(Before and after images)
_ _ _ _

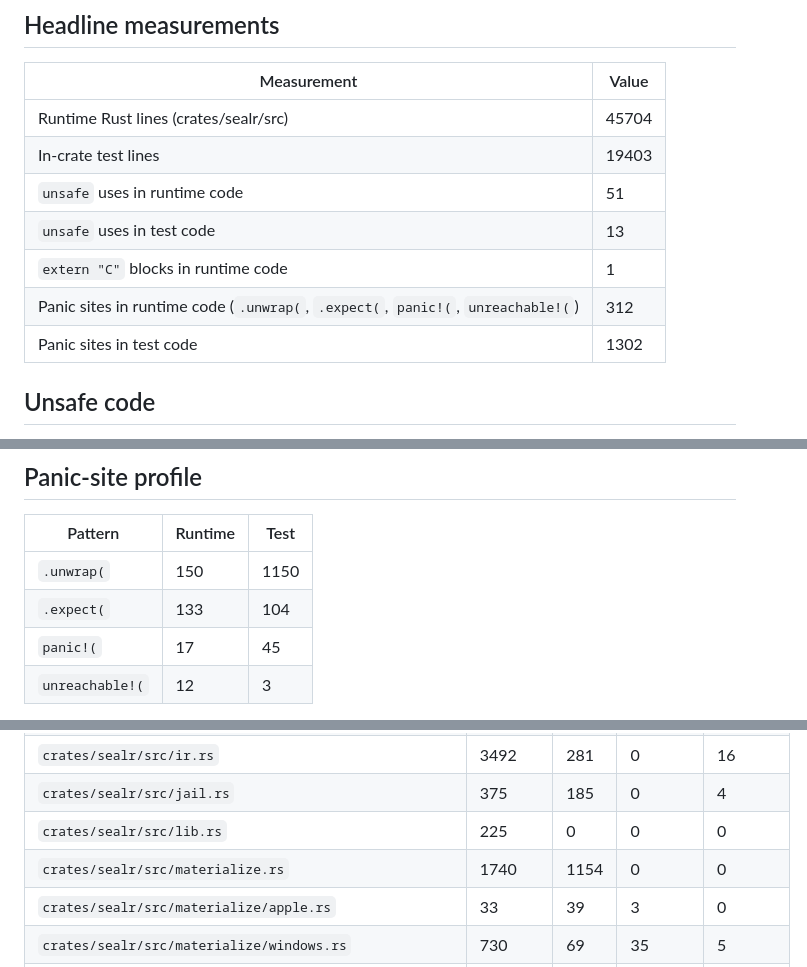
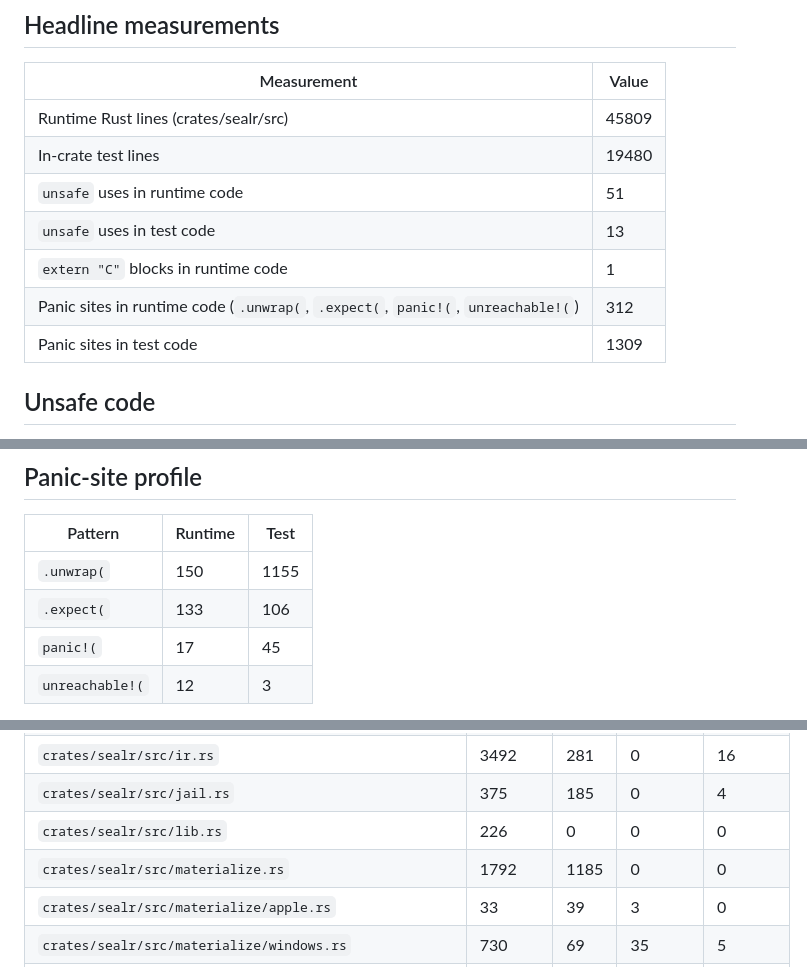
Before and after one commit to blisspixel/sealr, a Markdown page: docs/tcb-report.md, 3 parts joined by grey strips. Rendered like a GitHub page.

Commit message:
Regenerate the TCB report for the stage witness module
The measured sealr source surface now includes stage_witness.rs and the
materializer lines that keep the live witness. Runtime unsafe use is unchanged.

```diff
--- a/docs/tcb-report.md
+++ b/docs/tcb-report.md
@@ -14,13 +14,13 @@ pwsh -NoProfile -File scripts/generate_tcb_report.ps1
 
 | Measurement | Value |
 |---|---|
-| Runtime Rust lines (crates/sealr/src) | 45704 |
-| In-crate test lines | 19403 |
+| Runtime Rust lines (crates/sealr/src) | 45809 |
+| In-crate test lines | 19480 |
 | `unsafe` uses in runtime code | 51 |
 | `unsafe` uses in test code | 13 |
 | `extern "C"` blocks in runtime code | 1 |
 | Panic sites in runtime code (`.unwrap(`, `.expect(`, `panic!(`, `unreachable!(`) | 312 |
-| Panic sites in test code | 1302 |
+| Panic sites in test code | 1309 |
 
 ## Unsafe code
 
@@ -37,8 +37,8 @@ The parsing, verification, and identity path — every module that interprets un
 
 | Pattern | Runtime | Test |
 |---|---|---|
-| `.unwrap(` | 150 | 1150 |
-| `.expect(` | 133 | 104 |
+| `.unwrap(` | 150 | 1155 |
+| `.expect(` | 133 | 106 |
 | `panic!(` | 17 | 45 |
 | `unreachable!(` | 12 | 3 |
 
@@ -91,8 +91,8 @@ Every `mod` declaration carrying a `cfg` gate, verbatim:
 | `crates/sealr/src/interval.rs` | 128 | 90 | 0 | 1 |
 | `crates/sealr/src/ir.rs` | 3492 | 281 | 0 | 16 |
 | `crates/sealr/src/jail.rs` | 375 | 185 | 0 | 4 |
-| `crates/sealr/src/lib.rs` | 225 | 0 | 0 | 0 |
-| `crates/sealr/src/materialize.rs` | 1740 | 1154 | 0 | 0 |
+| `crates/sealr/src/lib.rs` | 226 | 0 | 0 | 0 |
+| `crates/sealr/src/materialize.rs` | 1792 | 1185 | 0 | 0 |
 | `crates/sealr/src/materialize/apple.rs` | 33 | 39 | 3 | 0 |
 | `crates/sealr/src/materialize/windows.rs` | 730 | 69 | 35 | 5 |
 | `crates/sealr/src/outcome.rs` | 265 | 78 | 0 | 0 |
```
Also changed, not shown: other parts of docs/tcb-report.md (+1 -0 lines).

_ _ _ _

● Work task
Would you copy out the data exactly, leaving every picture out?

● Answer below
Before and after one commit to blisspixel/sealr, a Markdown page: docs/tcb-report.md, 3 parts joined by grey strips. Rendered like a GitHub page.

Commit message:
Regenerate the TCB report for the stage witness module
The measured sealr source surface now includes stage_witness.rs and the
materializer lines that keep the live witness. Runtime unsafe use is unchanged.

```diff
--- a/docs/tcb-report.md
+++ b/docs/tcb-report.md
@@ -14,13 +14,13 @@ pwsh -NoProfile -File scripts/generate_tcb_report.ps1
 
 | Measurement | Value |
 |---|---|
-| Runtime Rust lines (crates/sealr/src) | 45704 |
-| In-crate test lines | 19403 |
+| Runtime Rust lines (crates/sealr/src) | 45809 |
+| In-crate test lines | 19480 |
 | `unsafe` uses in runtime code | 51 |
 | `unsafe` uses in test code | 13 |
 | `extern "C"` blocks in runtime code | 1 |
 | Panic sites in runtime code (`.unwrap(`, `.expect(`, `panic!(`, `unreachable!(`) | 312 |
-| Panic sites in test code | 1302 |
+| Panic sites in test code | 1309 |
 
 ## Unsafe code
 
@@ -37,8 +37,8 @@ The parsing, verification, and identity path — every module that interprets un
 
 | Pattern | Runtime | Test |
 |---|---|---|
-| `.unwrap(` | 150 | 1150 |
-| `.expect(` | 133 | 104 |
+| `.unwrap(` | 150 | 1155 |
+| `.expect(` | 133 | 106 |
 | `panic!(` | 17 | 45 |
 | `unreachable!(` | 12 | 3 |
 
@@ -91,8 +91,8 @@ Every `mod` declaration carrying a `cfg` gate, verbatim:
 | `crates/sealr/src/interval.rs` | 128 | 90 | 0 | 1 |
 | `crates/sealr/src/ir.rs` | 3492 | 281 | 0 | 16 |
 | `crates/sealr/src/jail.rs` | 375 | 185 | 0 | 4 |
-| `crates/sealr/src/lib.rs` | 225 | 0 | 0 | 0 |
-| `crates/sealr/src/materialize.rs` | 1740 | 1154 | 0 | 0 |
+| `crates/sealr/src/lib.rs` | 226 | 0 | 0 | 0 |
+| `crates/sealr/src/materialize.rs` | 1792 | 1185 | 0 | 0 |
 | `crates/sealr/src/materialize/apple.rs` | 33 | 39 | 3 | 0 |
 | `crates/sealr/src/materialize/windows.rs` | 730 | 69 | 35 | 5 |
 | `crates/sealr/src/outcome.rs` | 265 | 78 | 0 | 0 |
```
Also changed, not shown: other parts of docs/tcb-report.md (+1 -0 lines).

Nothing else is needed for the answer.